If this is used as a pretense to cut funds to research, to cut the laws and regulatory framework that aim, however imperfectly, to deliver markets that work, corporate liability, equal protection under the law and a liveable environment, then the U.S. could lose decades worth of growth and prosperity.
If used as a pretense to cut Social Security, then deep and wrenching poverty may re-emerge among the elderly.
If Ryan does not block the new president’s physical infrastructure spending, some version of Obama’s plans may finally come to pass.
Infrastructure spending pays for itself many times over in the long term, and often in the short term.
If the new vice president’s previously legislated positions on reproductive health are even partially enacted at the federal level, lower-income women will, on average, have less access to health care, to contraception and to on-the-job support for raising a family.
The personal costs are immense and long-lasting. The cost to society is everything that the drive and ambition of such women has generated during the past generations.
If the president-elect’s immigration policies go into effect, we will lose some part of the flow of immigrant ambitions, talents and entrepreneurial drive that has created jobs and wealth, as well as knowledge, science, medicines and technologies.
If the current unified willingness to endlessly repeat falsehoods continues, soluble economic problems will continue, costing us now and for generations to come.
If one starts from the position that factory jobs have been lost to China rather than to automation, one starts a trade war rather than helping businesses create new domestic industries and jobs.
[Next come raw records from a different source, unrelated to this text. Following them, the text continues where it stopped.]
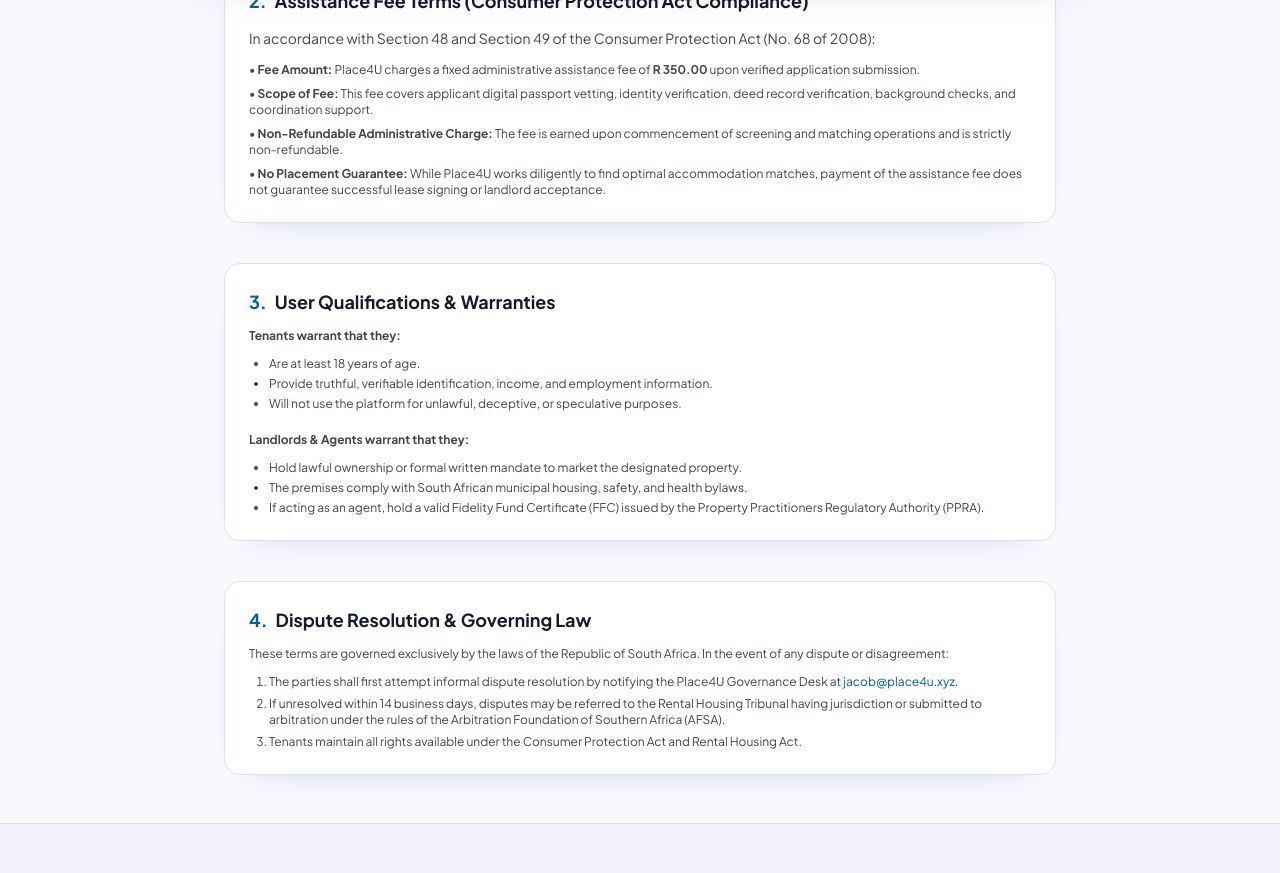
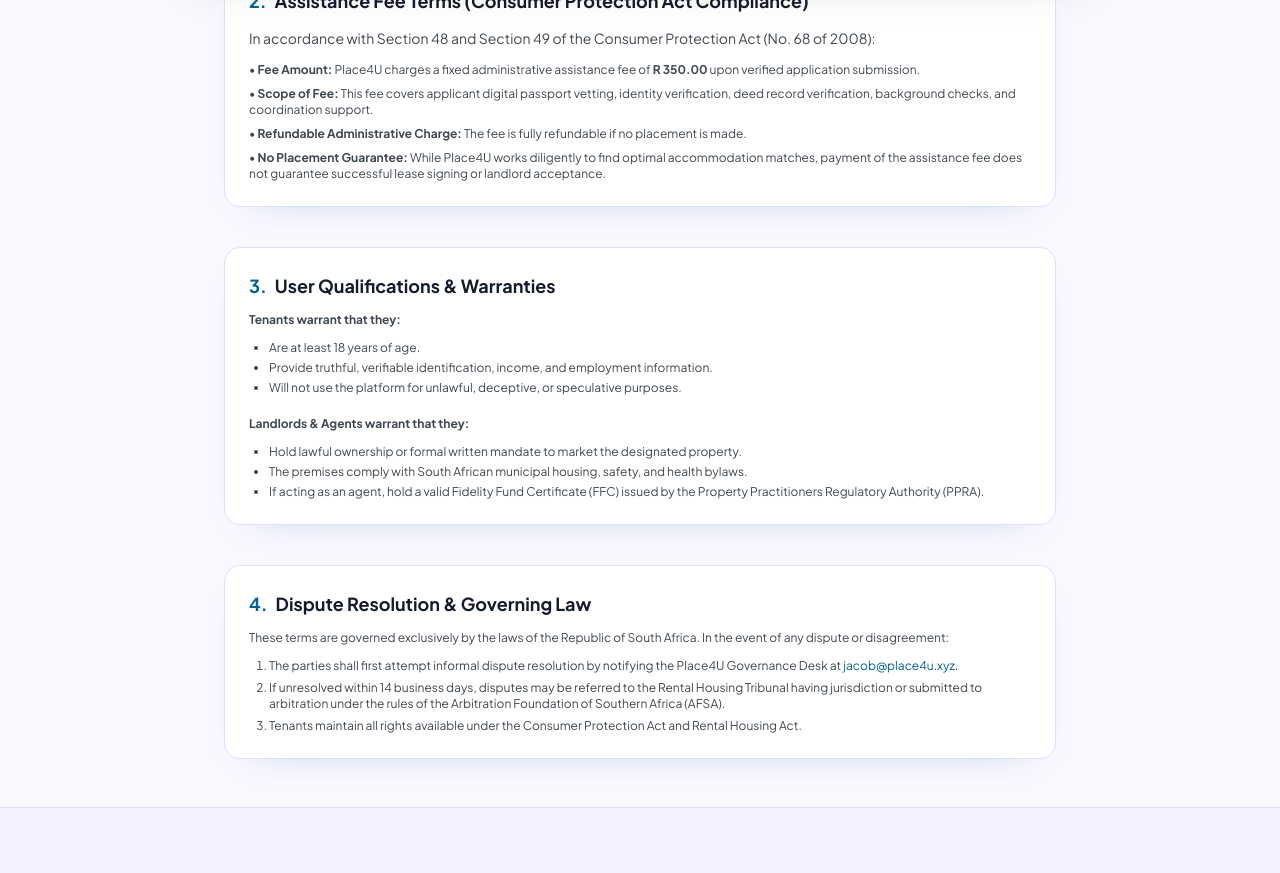
Before and after one commit to jacobiy/place4u, a React (Vite) app: page /terms in a window 1280 px wide. Shown: the part 820-1693 px from the top of the page. Built offline with nearby package versions, Linux system fonts and the light colour scheme; no server answers.

Commit message:
content: assistance fee is refundable if no placement is made

```diff
--- a/src/pages/landing/Landing.jsx
+++ b/src/pages/landing/Landing.jsx
@@ -922,7 +922,7 @@
 					</div>
 
 					<p className="text-xs text-[#3f4850] mt-12 max-w-2xl mx-auto text-center leading-relaxed">
-						Place4U is a technology and relocation-assistance platform, not an estate agency or property practitioner. The assistance fee covers application support, screening and introductions only and is non-refundable; placement is not guaranteed, and all leases are entered into directly between landlords and tenants.
+						Place4U is a technology and relocation-assistance platform, not an estate agency or property practitioner. The assistance fee covers application support, screening and introductions only and is fully refundable if no placement is made; placement is not guaranteed, and all leases are entered into directly between landlords and tenants.
 					</p>
 				</div>
 			</section>
--- a/src/pages/legal/TermsOfService.jsx
+++ b/src/pages/legal/TermsOfService.jsx
@@ -72,7 +72,7 @@
             <div className="space-y-2 text-xs text-[#3f4850] mt-2">
               <p>• <strong>Fee Amount:</strong> Place4U charges a fixed administrative assistance fee of <strong>R 350.00</strong> upon verified application submission.</p>
               <p>• <strong>Scope of Fee:</strong> This fee covers applicant digital passport vetting, identity verification, deed record verification, background checks, and coordination support.</p>
-              <p>• <strong>Non-Refundable Administrative Charge:</strong> The fee is earned upon commencement of screening and matching operations and is strictly non-refundable.</p>
+              <p>• <strong>Refundable Administrative Charge:</strong> The fee is fully refundable if no placement is made.</p>
               <p>• <strong>No Placement Guarantee:</strong> While Place4U works diligently to find optimal accommodation matches, payment of the assistance fee does not guarantee successful lease signing or landlord acceptance.</p>
             </div>
           </section>
```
If one starts from the position that climate change is not real, one thwarts clean energy industries in favor of possible planetary disaster.
If one starts from the position that the Affordable Care Act is bankrupting Medicare rather than making it more viable, one repeals it rather than reforms it.
If one starts from the position that poor white folks are held back by anti-racism policies rather than by structural problems in the economy, one tries to suppress minority voting rights rather than looking for structural solutions.
We need a different direction.
Maxwell Benjamin Stinchcombe is a professor of economics at The University of Texas at Austin.